In order to solidify their place within their firms, young attorneys need to focus on building positive reputations early on. Communication can form the cornerstone of that reputation so it is important to approach both written and verbal communication carefully. This is the first of two posts addressing communications; later this week we will discuss verbal communication.
Internal communications can provide supervisors with a glimpse of how young associates might interact with clients. While generational differences can inform communication style, the practice of law is first and foremost a business, with an attendant formality that needs to be acknowledged and embraced.
In a work setting, all communications such as memos, emails and texts communications should be business appropriate. It is all too easy to undermine an otherwise positive reputation through a hastily written or improperly addressed email or an overly informal text. With rapidly changing technology, good practices take on even greater significance, particularly as associates are trying to make an immediate, positive impression on partners and other senior attorneys with whom they are working.
We recommend some key rules to follow:
1. Draft documents using unambiguous language, free of mistakes.
2. Proof documents, including emails and texts so that they are free of grammatical errors or typos.
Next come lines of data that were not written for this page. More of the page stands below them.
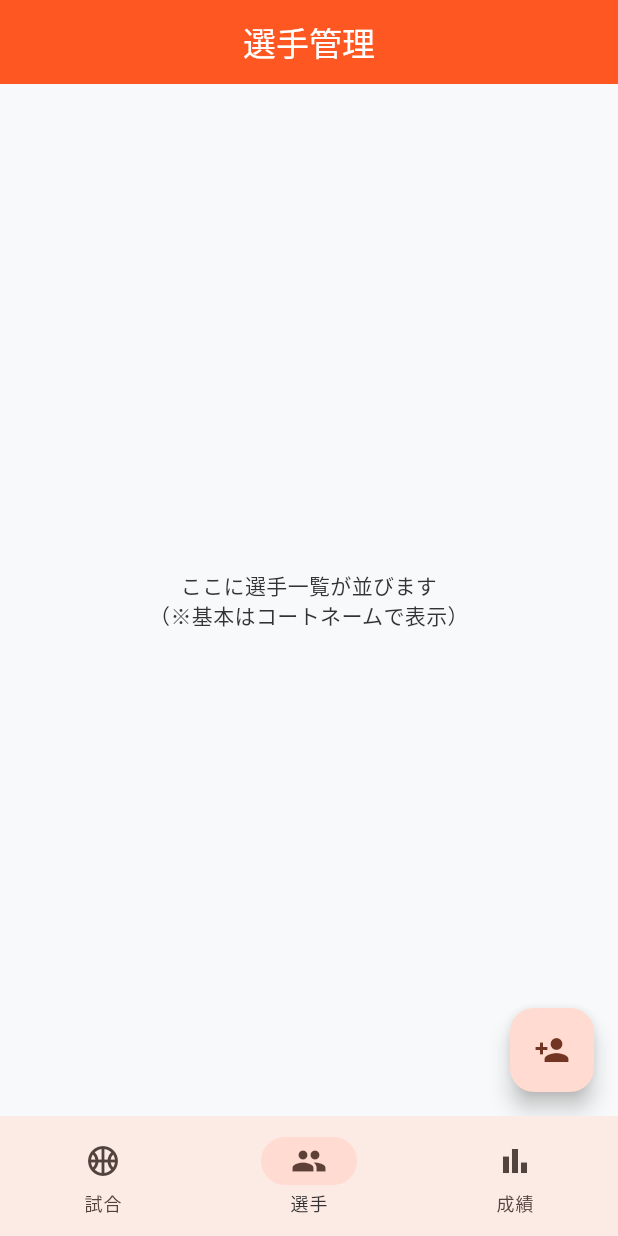
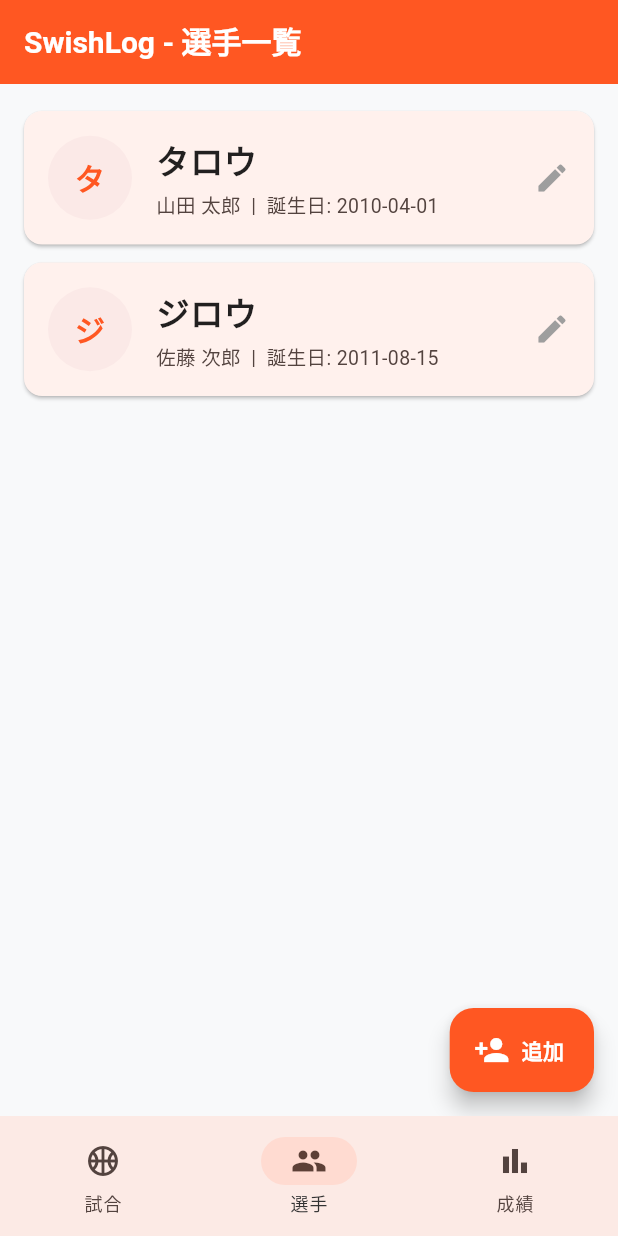
Before and after one commit to johnta114/SwishLog, a Flutter app: the screen it shows after launch, item 2 of the bottom bar chosen, on a phone screen of 412 x 824 dp. Run offline on Flutter 3.47's test engine with Material 3 defaults, Android fonts, the phone set to English and light mode, and no system bars; our stand-ins replace sqflite; accounts and stored records are empty.

Commit message:
feat: 選手一覧画面の実装とDB拡張（U12対応）、スタッツUIの改善
- データベースの拡張
  - U12ルール（3Pシュート無効）に対応するための `is_u12` フラグを試合テーブルに追加
  - 対戦相手テーブルに `prefecture`（都道府県）と `coach_contact`（監督連絡先）を追加
- 選手登録・一覧画面（players_screen）の新規作成
  - コートネームをメインに据えたリスト表示の実装
  - 新規登録フォームの実装（必須マークの明記、誕生日へのカレンダーUI導入）
- スタッツ入力画面（ショットチャート）のUX改善
  - コート図の描画ロジックを上下反転し、バスケットゴールが画面上部に配置されるよう修正
  - ヘッダーを左寄せ（YouTube風）に変更
  - Undoボタンとログ一覧ボタンを直前アクションログの右側に移動し、指の動線を最適化

```diff
--- a/lib/main.dart
+++ b/lib/main.dart
@@ -1,5 +1,6 @@
 import 'package:flutter/material.dart';
 import 'screens/stats_entry_screen.dart';
+import 'screens/players_screen.dart'; // 追加
 
 void main() {
   runApp(const SwishLogApp());
@@ -43,10 +44,10 @@ class MainScreen extends StatefulWidget {
 class _MainScreenState extends State<MainScreen> {
   int _currentIndex = 0;
 
-  // 各タブの画面（現在はプレースホルダー）
+  // 各タブの画面
   final List<Widget> _screens = [
-    const StatsEntryScreen(), // モック画面をここに設定
-    const PlayersScreenPlaceholder(),
+    const StatsEntryScreen(),
+    const PlayersScreen(), // モックから実際の画面に置き換え
     const StatsScreenPlaceholder(),
   ];
 
--- /dev/null
+++ b/lib/screens/players_screen.dart
@@ -0,0 +1,172 @@
+import 'package:flutter/material.dart';
+
+class PlayersScreen extends StatefulWidget {
+  const PlayersScreen({super.key});
+
+  @override
+  State<PlayersScreen> createState() => _PlayersScreenState();
+}
+
+class _PlayersScreenState extends State<PlayersScreen> {
+  // ブラウザ(Chrome)での動作確認用に、一時的にメモリ上で管理するリスト
+  // 実際のスマホアプリ化の際は、ここで DatabaseHelper を呼び出して保存します。
+  final List<Map<String, String>> _players = [
+    {'last_name': '山田', 'first_name': '太郎', 'court_name': 'タロウ', 'birth_date': '2010-04-01'},
+    {'last_name': '佐藤', 'first_name': '次郎', 'court_name': 'ジロウ', 'birth_date': '2011-08-15'},
+  ];
+
+  // 選手追加の入力モーダルを表示
+  void _showAddPlayerModal() {
+    final lastCtrl = TextEditingController();
+    final firstCtrl = TextEditingController();
+    final courtCtrl = TextEditingController();
+    final birthCtrl = TextEditingController();
+
+    showModalBottomSheet(
+      context: context,
+      isScrollControlled: true,
+      shape: const RoundedRectangleBorder(
+        borderRadius: BorderRadius.vertical(top: Radius.circular(20)),
+      ),
+      builder: (context) {
+        return Padding(
+          // キーボードが表示された際に隠れないように余白を確保
+          padding: EdgeInsets.only(
+            bottom: MediaQuery.of(context).viewInsets.bottom,
+            left: 24, right: 24, top: 24
+          ),
+          child: Column(
+            mainAxisSize: MainAxisSize.min,
+            children: [
+              const Text('新規選手登録', style: TextStyle(fontSize: 18, fontWeight: FontWeight.bold)),
+              const SizedBox(height: 16),
+
+              Row(
+                children: [
+                  Expanded(child: TextField(controller: lastCtrl, decoration: const InputDecoration(labelText: '氏（苗字）', border: OutlineInputBorder()))),
+                  const SizedBox(width: 16),
+                  Expanded(child: TextField(controller: firstCtrl, decoration: const InputDecoration(labelText: '名', border: OutlineInputBorder()))),
+                ],
+              ),
+              const SizedBox(height: 16),
+
+              TextField(
+                controller: courtCtrl,
+                decoration: const InputDecoration(labelText: 'コートネーム *', border: OutlineInputBorder()),
+                style: const TextStyle(fontWeight: FontWeight.bold, fontSize: 18), // コートネームを強調
+              ),
+              const SizedBox(height: 16),
+
+              TextField(
+                controller: birthCtrl,
+                readOnly: true, // キーボードを出さない
+                decoration: const InputDecoration(
+                  labelText: '誕生日',
+                  border: OutlineInputBorder(),
+                  hintText: 'カレンダーから選択',
+                  suffixIcon: Icon(Icons.calendar_today),
+                ),
+                onTap: () async {
+                  // カレンダーピッカーを表示
+                  final DateTime? picked = await showDatePicker(
+                    context: context,
+                    initialDate: DateTime(2012, 1, 1), // U12を想定して初期値を2012年付近に
+                    firstDate: DateTime(1950),
+                    lastDate: DateTime.now(),
+                  );
+                  if (picked != null) {
+                    // YYYY-MM-DD 形式でテキストフィールドにセット
+                    birthCtrl.text = "\${picked.year}-\${picked.month.toString().padLeft(2, '0')}-\${picked.day.toString().padLeft(2, '0')}";
+                  }
+                },
+              ),
+              const SizedBox(height: 24),
+
+              ElevatedButton(
+                onPressed: () {
+                  if (courtCtrl.text.isEmpty) return; // コートネーム必須
+                  setState(() {
+                    _players.add({
+                      'last_name': lastCtrl.text,
+                      'first_name': firstCtrl.text,
+                      'court_name': courtCtrl.text,
+                      'birth_date': birthCtrl.text,
+                    });
+                  });
+                  Navigator.pop(context);
+                },
+                style: ElevatedButton.styleFrom(
+                  backgroundColor: Colors.deepOrange,
+                  minimumSize: const Size.fromHeight(50),
+                  shape: RoundedRectangleBorder(borderRadius: BorderRadius.circular(12)),
+                ),
+                child: const Text('登録する', style: TextStyle(color: Colors.white, fontSize: 16, fontWeight: FontWeight.bold)),
+              ),
+              const SizedBox(height: 24),
+            ],
+          ),
+        );
+      }
+    );
+  }
+
+  @override
+  Widget build(BuildContext context) {
+    return Scaffold(
+      appBar: AppBar(
+        title: const Text('SwishLog - 選手一覧', style: TextStyle(fontSize: 20, fontWeight: FontWeight.bold)),
+        centerTitle: false,
+      ),
+      body: _players.isEmpty
+        ? const Center(
+            child: Text('まだ選手が登録されていません。\n右下の ＋ ボタンから登録してください。', textAlign: TextAlign.center)
+          )
+        : ListView.builder(
+            padding: const EdgeInsets.only(bottom: 80, top: 12),
+            itemCount: _players.length,
+            itemBuilder: (context, index) {
+              final p = _players[index];
+              return Card(
+                margin: const EdgeInsets.symmetric(horizontal: 16, vertical: 6),
+                elevation: 1,
+                shape: RoundedRectangleBorder(borderRadius: BorderRadius.circular(12)),
+                child: ListTile(
+                  contentPadding: const EdgeInsets.symmetric(horizontal: 16, vertical: 8),
+                  leading: CircleAvatar(
+                    backgroundColor: Colors.deepOrange.shade50,
+                    radius: 28,
+                    child: Text(
+                      p['court_name']!.substring(0, 1), // コートネームの1文字目
+                      style: const TextStyle(color: Colors.deepOrange, fontWeight: FontWeight.bold, fontSize: 20),
+                    ),
+                  ),
+                  // 方針通り、コートネームをメインで一番大きく表示する
+                  title: Text(
+                    p['court_name']!,
+                    style: const TextStyle(fontWeight: FontWeight.bold, fontSize: 22, color: Colors.black87)
+                  ),
+                  subtitle: Padding(
+                    padding: const EdgeInsets.only(top: 4.0),
+                    child: Text(
+                      '${p['last_name']} ${p['first_name']}  |  誕生日: ${p['birth_date']}',
+                      style: const TextStyle(fontSize: 13),
+                    ),
+                  ),
+                  trailing: const Icon(Icons.edit, color: Colors.grey),
+                  onTap: () {
+                    // タップで編集画面（今後の実装）
+                  },
+                ),
+              );
+            }
+          ),
+      // 右下の追加ボタン
+      floatingActionButton: FloatingActionButton.extended(
+        onPressed: _showAddPlayerModal,
+        backgroundColor: Colors.deepOrange,
+        icon: const Icon(Icons.person_add, color: Colors.white),
+        label: const Text('追加', style: TextStyle(color: Colors.white, fontWeight: FontWeight.bold)),
+      ),
+    );
+  }
+}
```
Also changed, not shown: lib/database/database_helper.dart (+6 -4 lines).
3. Avoid abbreviations to ensure clarity and understanding.
4. Add recipients to emails in order of seniority.
5. Avoid texting with senior attorneys until they indicate that texting is an acceptable/preferred mode of communication.
6. Resist replying immediately to a text or email if doing so will sacrifice quality. Better to delay a reply than send a poorly reasoned or loosely crafted response.
7. Omit anything in an email or text that you would not want forwarded to another recipient.
8. Use “reply all” or “bcc” only when absolutely necessary.
9. Convey maturity, intelligence, trustworthiness, and reliability in all your written communications.